▶ **The problem**:
An exact copy of every entry is needed, without the pictures.

○ ○ ○ ○

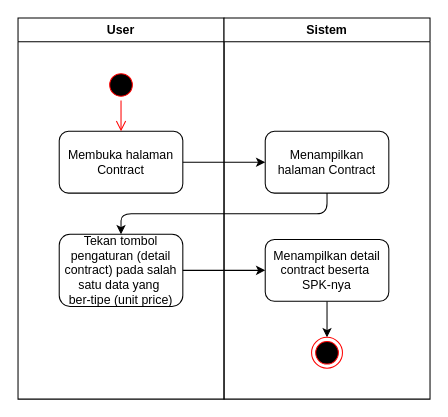
Above: contract/SPK.drawio in rismanrhz/idms (draw.io), before the change. Source tidied: cells renumbered, new cells numbered last; positions are measured from the earlier drawing's top-left corner, leaving out a move shared by most shapes. Both pictures are drawn from the tidied source at 103%, with x=0, y=0 at pixel (18, 18).
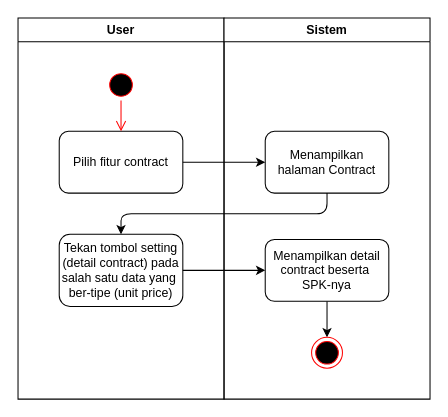
After the change.

The edit, as a diff of the source:
```diff
@@
 <mxGraphModel>
   <root>
     <mxCell id="0" />
     <mxCell id="1" parent="0" />
     <mxCell id="2" value="User" style="swimlane;whiteSpace=wrap;html=1;" parent="1" vertex="1">
       <mxGeometry width="200" height="370" as="geometry" />
     </mxCell>
     <mxCell id="3" style="ellipse;html=1;shape=startState;fillColor=#000000;strokeColor=#ff0000;" parent="2" vertex="1">
       <mxGeometry x="85" y="50" width="30" height="30" as="geometry" />
     </mxCell>
-    <mxCell id="4" value="Membuka halaman Contract" style="rounded=1;whiteSpace=wrap;html=1;" parent="2" vertex="1">
+    <mxCell id="4" value="Pilih fitur contract" style="rounded=1;whiteSpace=wrap;html=1;" parent="2" vertex="1">
       <mxGeometry x="40" y="110" width="120" height="60" as="geometry" />
     </mxCell>
     <mxCell id="5" style="edgeStyle=orthogonalEdgeStyle;html=1;verticalAlign=bottom;endArrow=open;endSize=8;strokeColor=#ff0000;entryX=0.5;entryY=0;entryDx=0;entryDy=0;" parent="2" edge="1" source="3" target="4">
       <mxGeometry relative="1" as="geometry" />
     </mxCell>
-    <mxCell id="6" value="Tekan tombol pengaturan (detail contract) pada salah satu data yang&amp;nbsp;&lt;div&gt;ber-tipe (unit price)&lt;/div&gt;" style="rounded=1;whiteSpace=wrap;html=1;" parent="2" vertex="1">
+    <mxCell id="6" value="Tekan tombol setting (detail contract) pada salah satu data yang&amp;nbsp;&lt;div&gt;ber-tipe (unit price)&lt;/div&gt;" style="rounded=1;whiteSpace=wrap;html=1;" parent="2" vertex="1">
       <mxGeometry x="40" y="210" width="120" height="70" as="geometry" />
     </mxCell>
     <mxCell id="7" value="Sistem" style="swimlane;whiteSpace=wrap;html=1;" parent="1" vertex="1">
       <mxGeometry x="200" width="200" height="370" as="geometry" />
     </mxCell>
     <mxCell id="8" value="Menampilkan halaman Contract" style="rounded=1;whiteSpace=wrap;html=1;" parent="7" vertex="1">
       <mxGeometry x="40" y="110" width="120" height="60" as="geometry" />
     </mxCell>
     <mxCell id="9" style="edgeStyle=none;html=1;" parent="7" edge="1" source="10" target="11">
       <mxGeometry relative="1" as="geometry" />
     </mxCell>
     <mxCell id="10" value="Menampilkan detail contract beserta&amp;nbsp;&lt;div&gt;SPK-nya&lt;/div&gt;" style="rounded=1;whiteSpace=wrap;html=1;" parent="7" vertex="1">
       <mxGeometry x="40" y="215" width="120" height="60" as="geometry" />
     </mxCell>
     <mxCell id="11" style="ellipse;html=1;shape=endState;fillColor=#000000;strokeColor=#ff0000;" parent="7" vertex="1">
       <mxGeometry x="85" y="310" width="30" height="30" as="geometry" />
     </mxCell>
     <mxCell id="12" style="edgeStyle=none;html=1;" parent="1" edge="1" source="4" target="8">
       <mxGeometry relative="1" as="geometry" />
     </mxCell>
     <mxCell id="13" style="edgeStyle=none;html=1;entryX=0.5;entryY=0;entryDx=0;entryDy=0;exitX=0.5;exitY=1;exitDx=0;exitDy=0;" parent="1" edge="1" source="8" target="6">
       <mxGeometry relative="1" as="geometry">
         <Array as="points">
           <mxPoint x="300" y="190" />
           <mxPoint x="100" y="190" />
         </Array>
       </mxGeometry>
     </mxCell>
     <mxCell id="14" style="edgeStyle=none;html=1;" parent="1" edge="1" source="6" target="10">
       <mxGeometry relative="1" as="geometry" />
     </mxCell>
   </root>
 </mxGraphModel>
```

○ ○ ○ ○

▶ **Answer for this exercise**:
Above: contract/SPK.drawio in rismanrhz/idms (draw.io), before the change. Source tidied: cells renumbered, new cells numbered last; positions are measured from the earlier drawing's top-left corner, leaving out a move shared by most shapes. Both pictures are drawn from the tidied source at 103%, with x=0, y=0 at pixel (18, 18).
After the change.

The edit, as a diff of the source:
```diff
@@
 <mxGraphModel>
   <root>
     <mxCell id="0" />
     <mxCell id="1" parent="0" />
     <mxCell id="2" value="User" style="swimlane;whiteSpace=wrap;html=1;" parent="1" vertex="1">
       <mxGeometry width="200" height="370" as="geometry" />
     </mxCell>
     <mxCell id="3" style="ellipse;html=1;shape=startState;fillColor=#000000;strokeColor=#ff0000;" parent="2" vertex="1">
       <mxGeometry x="85" y="50" width="30" height="30" as="geometry" />
     </mxCell>
-    <mxCell id="4" value="Membuka halaman Contract" style="rounded=1;whiteSpace=wrap;html=1;" parent="2" vertex="1">
+    <mxCell id="4" value="Pilih fitur contract" style="rounded=1;whiteSpace=wrap;html=1;" parent="2" vertex="1">
       <mxGeometry x="40" y="110" width="120" height="60" as="geometry" />
     </mxCell>
     <mxCell id="5" style="edgeStyle=orthogonalEdgeStyle;html=1;verticalAlign=bottom;endArrow=open;endSize=8;strokeColor=#ff0000;entryX=0.5;entryY=0;entryDx=0;entryDy=0;" parent="2" edge="1" source="3" target="4">
       <mxGeometry relative="1" as="geometry" />
     </mxCell>
-    <mxCell id="6" value="Tekan tombol pengaturan (detail contract) pada salah satu data yang&amp;nbsp;&lt;div&gt;ber-tipe (unit price)&lt;/div&gt;" style="rounded=1;whiteSpace=wrap;html=1;" parent="2" vertex="1">
+    <mxCell id="6" value="Tekan tombol setting (detail contract) pada salah satu data yang&amp;nbsp;&lt;div&gt;ber-tipe (unit price)&lt;/div&gt;" style="rounded=1;whiteSpace=wrap;html=1;" parent="2" vertex="1">
       <mxGeometry x="40" y="210" width="120" height="70" as="geometry" />
     </mxCell>
     <mxCell id="7" value="Sistem" style="swimlane;whiteSpace=wrap;html=1;" parent="1" vertex="1">
       <mxGeometry x="200" width="200" height="370" as="geometry" />
     </mxCell>
     <mxCell id="8" value="Menampilkan halaman Contract" style="rounded=1;whiteSpace=wrap;html=1;" parent="7" vertex="1">
       <mxGeometry x="40" y="110" width="120" height="60" as="geometry" />
     </mxCell>
     <mxCell id="9" style="edgeStyle=none;html=1;" parent="7" edge="1" source="10" target="11">
       <mxGeometry relative="1" as="geometry" />
     </mxCell>
     <mxCell id="10" value="Menampilkan detail contract beserta&amp;nbsp;&lt;div&gt;SPK-nya&lt;/div&gt;" style="rounded=1;whiteSpace=wrap;html=1;" parent="7" vertex="1">
       <mxGeometry x="40" y="215" width="120" height="60" as="geometry" />
     </mxCell>
     <mxCell id="11" style="ellipse;html=1;shape=endState;fillColor=#000000;strokeColor=#ff0000;" parent="7" vertex="1">
       <mxGeometry x="85" y="310" width="30" height="30" as="geometry" />
     </mxCell>
     <mxCell id="12" style="edgeStyle=none;html=1;" parent="1" edge="1" source="4" target="8">
       <mxGeometry relative="1" as="geometry" />
     </mxCell>
     <mxCell id="13" style="edgeStyle=none;html=1;entryX=0.5;entryY=0;entryDx=0;entryDy=0;exitX=0.5;exitY=1;exitDx=0;exitDy=0;" parent="1" edge="1" source="8" target="6">
       <mxGeometry relative="1" as="geometry">
         <Array as="points">
           <mxPoint x="300" y="190" />
           <mxPoint x="100" y="190" />
         </Array>
       </mxGeometry>
     </mxCell>
     <mxCell id="14" style="edgeStyle=none;html=1;" parent="1" edge="1" source="6" target="10">
       <mxGeometry relative="1" as="geometry" />
     </mxCell>
   </root>
 </mxGraphModel>
```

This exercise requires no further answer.